Which brings me to today’s mission moment. Clare is an extremely well spoken young woman, who also happens to suffer from psoriatic arthritis. Psoriatic arthritis is a chronic, systemic inflammatory disease that in addition to inflammation of the skin (psoraisis) and joints, can cause swelling in other organs such as the eyes, heart, lung and kidneys.
Clare has battled this disease for many years. We know her (and her lovely family) from Family Camp at the Painted Turtle. Family camp is a weekend sponsored by the Arthritis Foundation, which allows kids with arthritis and their families an opportunity to have some fun, meet new people, and learn about ways to deal with arthritis. Siblings of children with arthritis often live in the shadows of the disease, taking a backseat to the priorities of time, finances, and energy needed to fight arthritis. But at family camp, everyone is a camper – including mom and dad. Every family is assigned a family pal, who can take one child to woodshop, while you take another swimming in the heated pool, or head to the ropes course. It’s a remarkable experience.. and when I say that it can be life changing, it is not hyperbole.
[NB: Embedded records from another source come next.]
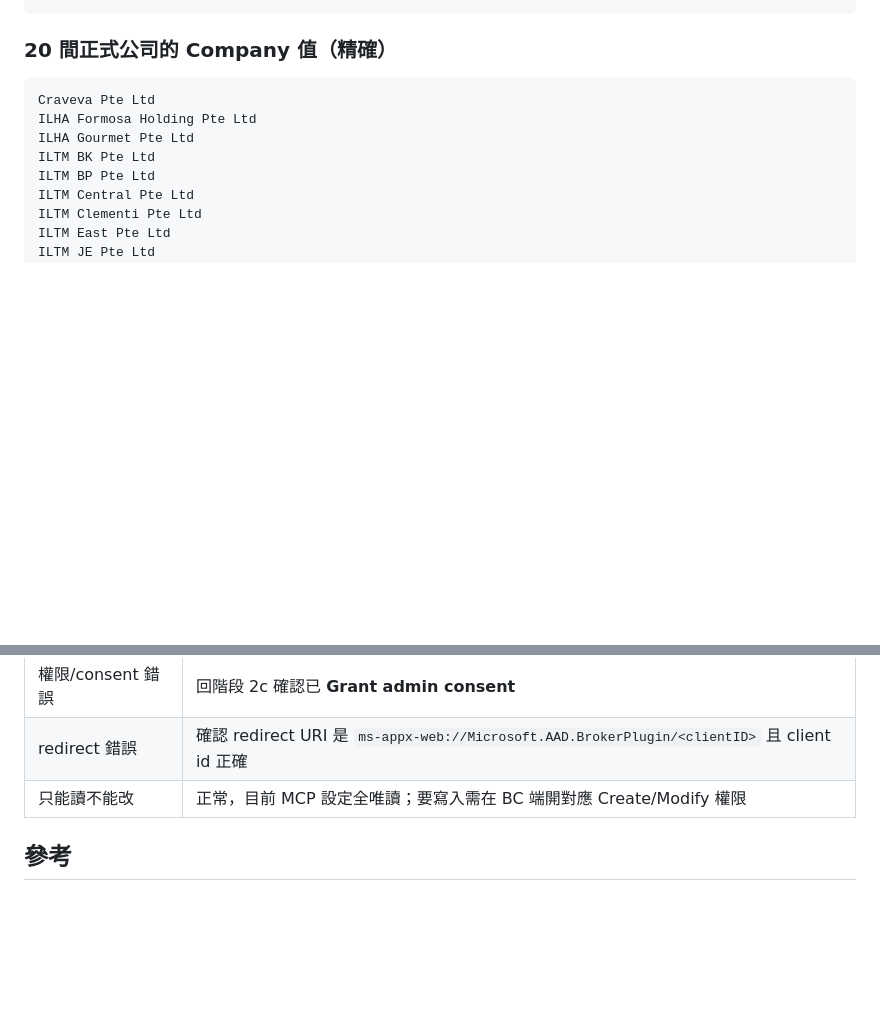
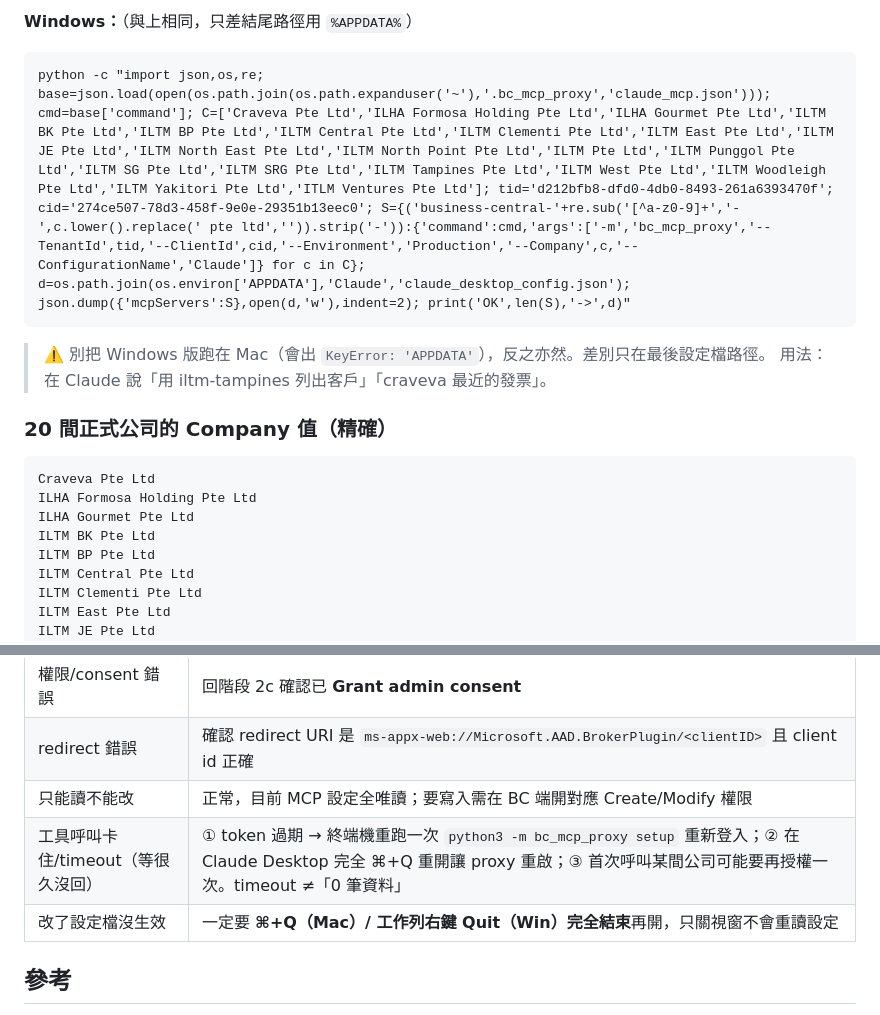
Before and after one commit to toroyabe/toroyabe.github.io, a Markdown page: bc-mcp/官方做法-Claude-Desktop.md, 2 parts joined by grey strips. Drawn GitHub-style; blank space fills up the shorter version.

````diff
--- a/bc-mcp/官方做法-Claude-Desktop.md
+++ b/bc-mcp/官方做法-Claude-Desktop.md
@@ -151,4 +169,12 @@ python3 -m bc_mcp_proxy --TenantId "d212bfb8-dfd0-4db0-8493-261a6393470f" \
 ```
+
+**Windows：**（與上相同，只差結尾路徑用 `%APPDATA%`）
+```bat
+python -c "import json,os,re; base=json.load(open(os.path.join(os.path.expanduser('~'),'.bc_mcp_proxy','claude_mcp.json'))); cmd=base['command']; C=['Craveva Pte Ltd','ILHA Formosa Holding Pte Ltd','ILHA Gourmet Pte Ltd','ILTM BK Pte Ltd','ILTM BP Pte Ltd','ILTM Central Pte Ltd','ILTM Clementi Pte Ltd','ILTM East Pte Ltd','ILTM JE Pte Ltd','ILTM North East Pte Ltd','ILTM North Point Pte Ltd','ILTM Pte Ltd','ILTM Punggol Pte Ltd','ILTM SG Pte Ltd','ILTM SRG Pte Ltd','ILTM Tampines Pte Ltd','ILTM West Pte Ltd','ILTM Woodleigh Pte Ltd','ILTM Yakitori Pte Ltd','ITLM Ventures Pte Ltd']; tid='d212bfb8-dfd0-4db0-8493-261a6393470f'; cid='274ce507-78d3-458f-9e0e-29351b13eec0'; S={('business-central-'+re.sub('[^a-z0-9]+','-',c.lower().replace(' pte ltd','')).strip('-')):{'command':cmd,'args':['-m','bc_mcp_proxy','--TenantId',tid,'--ClientId',cid,'--Environment','Production','--Company',c,'--ConfigurationName','Claude']} for c in C}; d=os.path.join(os.environ['APPDATA'],'Claude','claude_desktop_config.json'); json.dump({'mcpServers':S},open(d,'w'),indent=2); print('OK',len(S),'->',d)"
+```
+
+> ⚠️ 別把 Windows 版跑在 Mac（會出 `KeyError: 'APPDATA'`），反之亦然。差別只在最後設定檔路徑。
+> 用法：在 Claude 說「用 iltm-tampines 列出客戶」「craveva 最近的發票」。
 
 ### 20 間正式公司的 Company 值（精確）
 ```
@@ -187,6 +213,8 @@ ITLM Ventures Pte Ltd   ← 注意：Name 拼成 ITLM，要照這個填
 | 權限/consent 錯誤 | 回階段 2c 確認已 **Grant admin consent** |
 | redirect 錯誤 | 確認 redirect URI 是 `ms-appx-web://Microsoft.AAD.BrokerPlugin/<clientID>` 且 client id 正確 |
 | 只能讀不能改 | 正常，目前 MCP 設定全唯讀；要寫入需在 BC 端開對應 Create/Modify 權限 |
+| 工具呼叫卡住/timeout（等很久沒回） | ① token 過期 → 終端機重跑一次 `python3 -m bc_mcp_proxy setup` 重新登入；② 在 Claude Desktop 完全 ⌘+Q 重開讓 proxy 重啟；③ 首次呼叫某間公司可能要再授權一次。timeout ≠「0 筆資料」 |
+| 改了設定檔沒生效 | 一定要 **⌘+Q（Mac）/ 工作列右鍵 Quit（Win）完全結束**再開，只關視窗不會重讀設定 |
 
 ## 參考
 - Business Central MCP Server Overview：https://learn.microsoft.com/en-us/dynamics365/business-central/dev-itpro/ai/mcp-overview
````
Also changed, not shown: other parts of bc-mcp/官方做法-Claude-Desktop.md (+50 -32 lines).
The camp has a “well Shell” with a full-time doctor and nurse, but for Arthritis Family Weekend, there also a pediatric rheumatologist who volunteers his/her time to be there. Simply having the opportunity to meet other families and have some time to ask questions of a doctor can mean a drastic and positive change of course for a child’s outcome. I literally have seen kids be in a wheelchair one year, and playing basketball the next… because they went to family camp and learned about a new medication that turned out to be their answer.
This is a photo of Caitlin, Cassie, Clare and Lauren at the Painted Turtle in 2007. All of these girls have arthritis… you can see that Caitlin’s cheeks were puffy from prednisone, and you can see the wrist splint Clare was wearing at the time.
Anyway – back to Clare. Dave said she was riveting, speaking to the crowd at camp. She really told her story well, and it was powerful for the riders to see yet another young adult who has battled this disease throughout childhood. Clare literally had invasive hip surgery only last week – to attempt to thwart the chronic pain and limited mobility caused by the damage of her psoriatic arthritis. And yet she came out, full of energy and strength and hope, to share her story and thank the riders for joining this mission. Because of the campground location tonight, Clare was onstage, with a microphone – and Dave said it’s one of his favorite moments of the event so far. He wished that they could have had a “Clare” come speak every night.
Back to the ride! tomorrow, the riders will head back to the coast, with the longest ride of the tour – almost 90 miles!